==== Provided entries
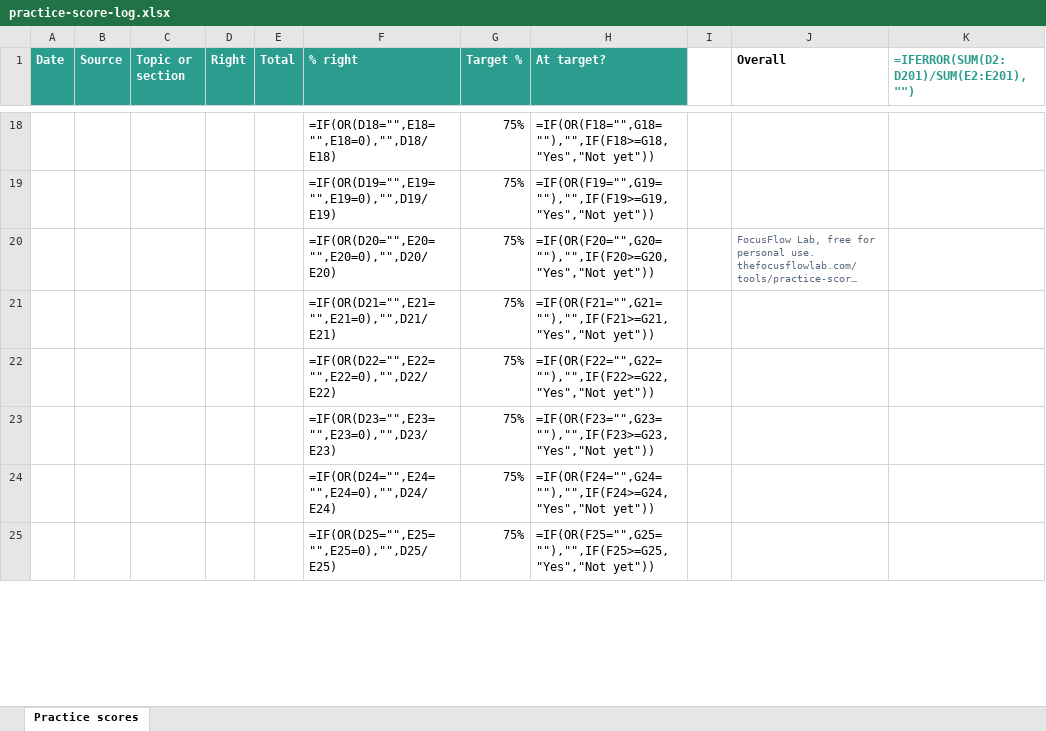
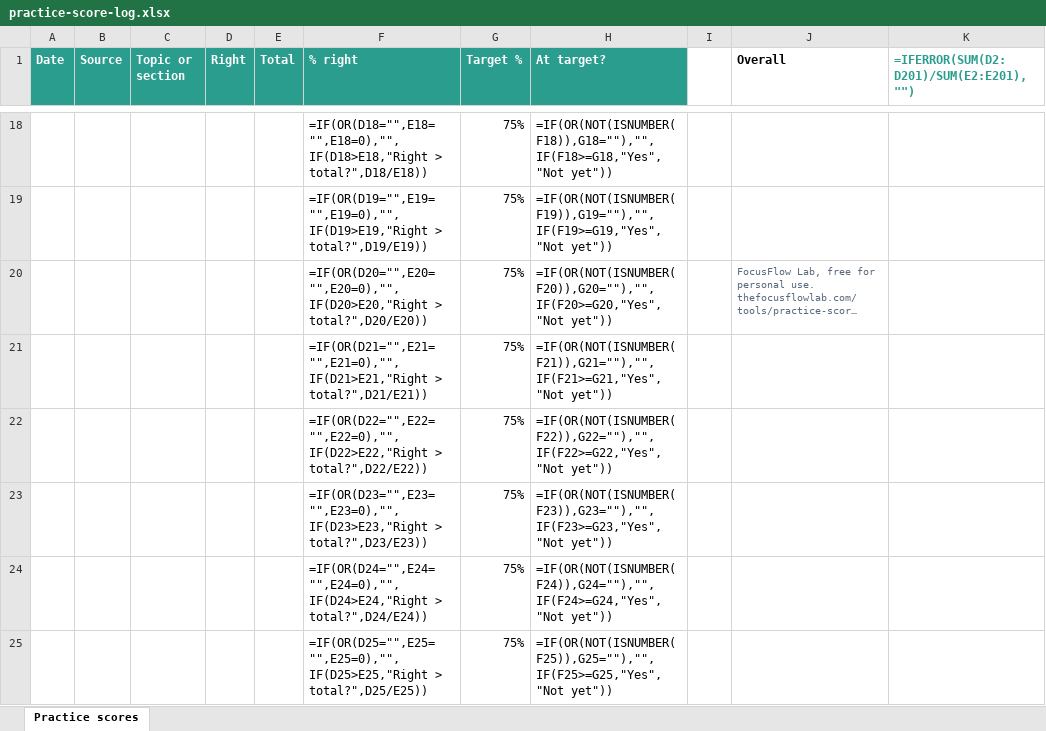
Before and after one commit to focusflowlab/focusflowlab.github.io, an Excel workbook: assets/templates/practice-score-log.xlsx, sheet Practice scores, drawn as a sheet; only a part is shown, gaps mark what is left out; long unchanged cells end in …; values as stored, in another font and other column widths than the file's, no borders; formulas without a stored value are shown as written; charts and pictures not drawn; the diff covers the shown part only; the diff names each change by its address in the sheet, - before the commit and + after, or states it on an @@ line.

```diff
--- a/assets/templates/practice-score-log.xlsx (sheet Practice scores)
+++ b/assets/templates/practice-score-log.xlsx (sheet Practice scores)
-F18 (% right): =IF(OR(D18="",E18="",E18=0),"",D18/E18)
+F18 (% right): =IF(OR(D18="",E18="",E18=0),"",IF(D18>E18,"Right > total?",D18/E18))
-H18 (At target?): =IF(OR(F18="",G18=""),"",IF(F18>=G18,"Yes","Not yet"))
+H18 (At target?): =IF(OR(NOT(ISNUMBER(F18)),G18=""),"",IF(F18>=G18,"Yes","Not yet"))
-F19 (% right): =IF(OR(D19="",E19="",E19=0),"",D19/E19)
+F19 (% right): =IF(OR(D19="",E19="",E19=0),"",IF(D19>E19,"Right > total?",D19/E19))
-H19 (At target?): =IF(OR(F19="",G19=""),"",IF(F19>=G19,"Yes","Not yet"))
+H19 (At target?): =IF(OR(NOT(ISNUMBER(F19)),G19=""),"",IF(F19>=G19,"Yes","Not yet"))
-F20 (% right): =IF(OR(D20="",E20="",E20=0),"",D20/E20)
+F20 (% right): =IF(OR(D20="",E20="",E20=0),"",IF(D20>E20,"Right > total?",D20/E20))
-H20 (At target?): =IF(OR(F20="",G20=""),"",IF(F20>=G20,"Yes","Not yet"))
+H20 (At target?): =IF(OR(NOT(ISNUMBER(F20)),G20=""),"",IF(F20>=G20,"Yes","Not yet"))
-F21 (% right): =IF(OR(D21="",E21="",E21=0),"",D21/E21)
+F21 (% right): =IF(OR(D21="",E21="",E21=0),"",IF(D21>E21,"Right > total?",D21/E21))
-H21 (At target?): =IF(OR(F21="",G21=""),"",IF(F21>=G21,"Yes","Not yet"))
+H21 (At target?): =IF(OR(NOT(ISNUMBER(F21)),G21=""),"",IF(F21>=G21,"Yes","Not yet"))
-F22 (% right): =IF(OR(D22="",E22="",E22=0),"",D22/E22)
+F22 (% right): =IF(OR(D22="",E22="",E22=0),"",IF(D22>E22,"Right > total?",D22/E22))
-H22 (At target?): =IF(OR(F22="",G22=""),"",IF(F22>=G22,"Yes","Not yet"))
+H22 (At target?): =IF(OR(NOT(ISNUMBER(F22)),G22=""),"",IF(F22>=G22,"Yes","Not yet"))
-F23 (% right): =IF(OR(D23="",E23="",E23=0),"",D23/E23)
+F23 (% right): =IF(OR(D23="",E23="",E23=0),"",IF(D23>E23,"Right > total?",D23/E23))
-H23 (At target?): =IF(OR(F23="",G23=""),"",IF(F23>=G23,"Yes","Not yet"))
+H23 (At target?): =IF(OR(NOT(ISNUMBER(F23)),G23=""),"",IF(F23>=G23,"Yes","Not yet"))
-F24 (% right): =IF(OR(D24="",E24="",E24=0),"",D24/E24)
+F24 (% right): =IF(OR(D24="",E24="",E24=0),"",IF(D24>E24,"Right > total?",D24/E24))
-H24 (At target?): =IF(OR(F24="",G24=""),"",IF(F24>=G24,"Yes","Not yet"))
+H24 (At target?): =IF(OR(NOT(ISNUMBER(F24)),G24=""),"",IF(F24>=G24,"Yes","Not yet"))
-F25 (% right): =IF(OR(D25="",E25="",E25=0),"",D25/E25)
+F25 (% right): =IF(OR(D25="",E25="",E25=0),"",IF(D25>E25,"Right > total?",D25/E25))
-H25 (At target?): =IF(OR(F25="",G25=""),"",IF(F25>=G25,"Yes","Not yet"))
+H25 (At target?): =IF(OR(NOT(ISNUMBER(F25)),G25=""),"",IF(F25>=G25,"Yes","Not yet"))
```
Also changed, not shown: 384 edited cells elsewhere in this sheet, assets/templates/final-grade-template.xlsx, assets/templates/mcat-error-log-template.xlsx, 23 other files.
========
§ **Exercise aim**
Every line above is to be given again exactly, apart from the pictures.

§ **Solution**
Before and after one commit to focusflowlab/focusflowlab.github.io, an Excel workbook: assets/templates/practice-score-log.xlsx, sheet Practice scores, drawn as a sheet; only a part is shown, gaps mark what is left out; long unchanged cells end in …; values as stored, in another font and other column widths than the file's, no borders; formulas without a stored value are shown as written; charts and pictures not drawn; the diff covers the shown part only; the diff names each change by its address in the sheet, - before the commit and + after, or states it on an @@ line.

```diff
--- a/assets/templates/practice-score-log.xlsx (sheet Practice scores)
+++ b/assets/templates/practice-score-log.xlsx (sheet Practice scores)
-F18 (% right): =IF(OR(D18="",E18="",E18=0),"",D18/E18)
+F18 (% right): =IF(OR(D18="",E18="",E18=0),"",IF(D18>E18,"Right > total?",D18/E18))
-H18 (At target?): =IF(OR(F18="",G18=""),"",IF(F18>=G18,"Yes","Not yet"))
+H18 (At target?): =IF(OR(NOT(ISNUMBER(F18)),G18=""),"",IF(F18>=G18,"Yes","Not yet"))
-F19 (% right): =IF(OR(D19="",E19="",E19=0),"",D19/E19)
+F19 (% right): =IF(OR(D19="",E19="",E19=0),"",IF(D19>E19,"Right > total?",D19/E19))
-H19 (At target?): =IF(OR(F19="",G19=""),"",IF(F19>=G19,"Yes","Not yet"))
+H19 (At target?): =IF(OR(NOT(ISNUMBER(F19)),G19=""),"",IF(F19>=G19,"Yes","Not yet"))
-F20 (% right): =IF(OR(D20="",E20="",E20=0),"",D20/E20)
+F20 (% right): =IF(OR(D20="",E20="",E20=0),"",IF(D20>E20,"Right > total?",D20/E20))
-H20 (At target?): =IF(OR(F20="",G20=""),"",IF(F20>=G20,"Yes","Not yet"))
+H20 (At target?): =IF(OR(NOT(ISNUMBER(F20)),G20=""),"",IF(F20>=G20,"Yes","Not yet"))
-F21 (% right): =IF(OR(D21="",E21="",E21=0),"",D21/E21)
+F21 (% right): =IF(OR(D21="",E21="",E21=0),"",IF(D21>E21,"Right > total?",D21/E21))
-H21 (At target?): =IF(OR(F21="",G21=""),"",IF(F21>=G21,"Yes","Not yet"))
+H21 (At target?): =IF(OR(NOT(ISNUMBER(F21)),G21=""),"",IF(F21>=G21,"Yes","Not yet"))
-F22 (% right): =IF(OR(D22="",E22="",E22=0),"",D22/E22)
+F22 (% right): =IF(OR(D22="",E22="",E22=0),"",IF(D22>E22,"Right > total?",D22/E22))
-H22 (At target?): =IF(OR(F22="",G22=""),"",IF(F22>=G22,"Yes","Not yet"))
+H22 (At target?): =IF(OR(NOT(ISNUMBER(F22)),G22=""),"",IF(F22>=G22,"Yes","Not yet"))
-F23 (% right): =IF(OR(D23="",E23="",E23=0),"",D23/E23)
+F23 (% right): =IF(OR(D23="",E23="",E23=0),"",IF(D23>E23,"Right > total?",D23/E23))
-H23 (At target?): =IF(OR(F23="",G23=""),"",IF(F23>=G23,"Yes","Not yet"))
+H23 (At target?): =IF(OR(NOT(ISNUMBER(F23)),G23=""),"",IF(F23>=G23,"Yes","Not yet"))
-F24 (% right): =IF(OR(D24="",E24="",E24=0),"",D24/E24)
+F24 (% right): =IF(OR(D24="",E24="",E24=0),"",IF(D24>E24,"Right > total?",D24/E24))
-H24 (At target?): =IF(OR(F24="",G24=""),"",IF(F24>=G24,"Yes","Not yet"))
+H24 (At target?): =IF(OR(NOT(ISNUMBER(F24)),G24=""),"",IF(F24>=G24,"Yes","Not yet"))
-F25 (% right): =IF(OR(D25="",E25="",E25=0),"",D25/E25)
+F25 (% right): =IF(OR(D25="",E25="",E25=0),"",IF(D25>E25,"Right > total?",D25/E25))
-H25 (At target?): =IF(OR(F25="",G25=""),"",IF(F25>=G25,"Yes","Not yet"))
+H25 (At target?): =IF(OR(NOT(ISNUMBER(F25)),G25=""),"",IF(F25>=G25,"Yes","Not yet"))
```
Also changed, not shown: 384 edited cells elsewhere in this sheet, assets/templates/final-grade-template.xlsx, assets/templates/mcat-error-log-template.xlsx, 23 other files.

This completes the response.